Downtown Lafayette is getting in on vinyl's rise from the wax ashes with an independent record store hell-bent on community organization.

Lagniappe Records opens at 313 Jefferson St. in early August.
Photo Robin May

Coming Aug. 7, Lafayette vinyl hoarders, rarities collectors, DIY organizers, The Clash lovers, The Jam haters and liner note librarians will sound an analog fanfare celebrating the opening of Lagniappe Records in Downtown Lafayette. Not to be confused with the used vinyl shop on Dulles Drive, Lagniappe Records of Baton Rouge will bring its specialty in punk rock collectivism, Louisiana vinyl rarities and new production LPs to Jefferson Street.

Owners Tess Brunet and Patrick Hodgkins are relocating their Baton Rouge operation to Lafayette amid rising rent in the residence-cum-rock ’n’ roll-community center they've occupied for the past two years. While the move is an exciting development for the husband and wife team, and certainly one welcome to folks who mourned the loss of Raccoon Records, it's not without regret that they leave for Jefferson Street.

"We’re super heartbroken and also super excited," says Brunet. "We love that building, and we love that neighborhood, and we love that community.
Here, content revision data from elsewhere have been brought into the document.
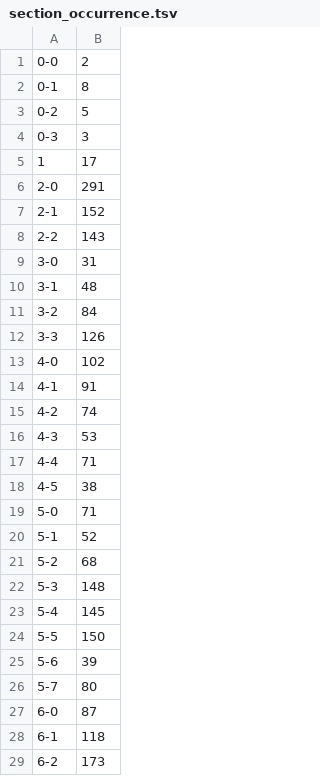
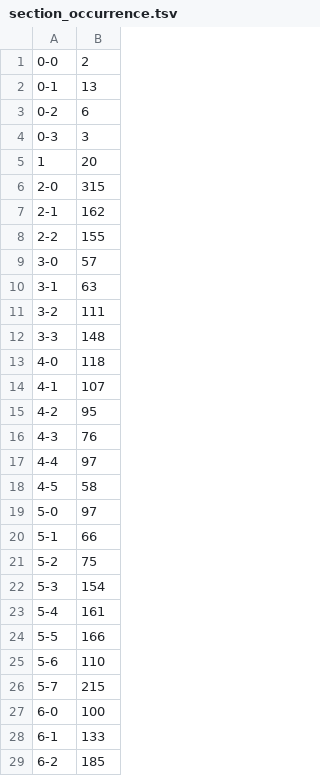
Before and after one commit to pluralitybook/plurality, a TSV file: scripts/index/section_occurrence.tsv, drawn as a sheet; only a part is shown; the diff covers the shown part only.

Commit message:
update data

```diff
--- a/scripts/index/section_occurrence.tsv
+++ b/scripts/index/section_occurrence.tsv
@@ -1,29 +1,29 @@
 0-0	2
-0-1	8
-0-2	5
+0-1	13
+0-2	6
 0-3	3
-1	17
-2-0	291
-2-1	152
-2-2	143
-3-0	31
-3-1	48
-3-2	84
-3-3	126
-4-0	102
-4-1	91
-4-2	74
-4-3	53
-4-4	71
-4-5	38
-5-0	71
-5-1	52
-5-2	68
-5-3	148
-5-4	145
-5-5	150
-5-6	39
-5-7	80
-6-0	87
-6-1	118
-6-2	173
+1	20
+2-0	315
+2-1	162
+2-2	155
+3-0	57
+3-1	63
+3-2	111
+3-3	148
+4-0	118
+4-1	107
+4-2	95
+4-3	76
+4-4	97
+4-5	58
+5-0	97
+5-1	66
+5-2	75
+5-3	154
+5-4	161
+5-5	166
+5-6	110
+5-7	215
+6-0	100
+6-1	133
+6-2	185
```
Also changed, not shown: 5 edited cells elsewhere in this file, 4 other files.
But from a longevity standpoint, this move made the absolute most sense to us."

Since opening in Baton Rouge in 2013, Lagniappe has set about a vigorous community outreach in the underground and independent music scene, looking to create something more than a fractured string of shows by bands coming and going from LSU. To that end Lagniappe hosted in-store performances, listening parties, record-store day events, and formed a record label arm that supported releases by now-household Baton Rouge bands like The Chambers and Loudness War. Brunet hopes to bring those same initiatives to the Lafayette music scene.
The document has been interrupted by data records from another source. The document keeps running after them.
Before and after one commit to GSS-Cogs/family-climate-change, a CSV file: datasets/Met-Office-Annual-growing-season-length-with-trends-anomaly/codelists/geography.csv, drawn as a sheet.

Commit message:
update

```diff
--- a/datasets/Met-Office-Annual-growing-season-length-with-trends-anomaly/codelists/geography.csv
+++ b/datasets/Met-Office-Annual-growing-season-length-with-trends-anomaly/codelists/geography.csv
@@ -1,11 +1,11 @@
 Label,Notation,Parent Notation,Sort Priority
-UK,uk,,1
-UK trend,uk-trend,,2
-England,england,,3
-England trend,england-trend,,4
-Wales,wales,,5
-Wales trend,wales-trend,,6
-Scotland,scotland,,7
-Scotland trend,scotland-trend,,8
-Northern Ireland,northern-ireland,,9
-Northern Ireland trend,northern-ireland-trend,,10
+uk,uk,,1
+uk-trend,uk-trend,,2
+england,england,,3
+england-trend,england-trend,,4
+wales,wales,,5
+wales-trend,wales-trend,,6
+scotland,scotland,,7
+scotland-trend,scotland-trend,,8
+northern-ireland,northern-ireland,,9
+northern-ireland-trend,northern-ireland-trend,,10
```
The DIY enthusiasm that abounds Brunet comes from her fundamental adoration of late ’70s and early ’80s American hardcore bands, which had a profound impact on mainstream culture in the decades to follow with the development of word-of-mouth advertising for band tours, record and tape swaps, and the convergence of subversive art and music.

While the attraction to Lafayette had cultural and financial magnetism, fundamentally Brunet believed that Lagniappe could strike the same chord in a vibrant and increasingly idiosyncratic Downtown Lafayette. From a business standpoint, vinyl sales have increased industry-wide in a time of an overall decline of physical sales. Still, the decision to go Downtown wasn't so much about foot traffic as was about feeling like the shop would belong.

"We cultivated something really cool in Baton Rouge. I strongly believe that. It's genuinely palpable thing," says Brunet. "Moving to Lafayette is adding another element, being sandwiched in between a skateboard shop and a yoga studio and across the street from a badass screen printing place. It’s all those things. So many intangibles."

Lagniappe will see its final day in Baton Rouge on July 26, a little less than two weeks before its opening day at 313 Jefferson St., between Rukus Skate Shop and The Lafayette Center For Yoga.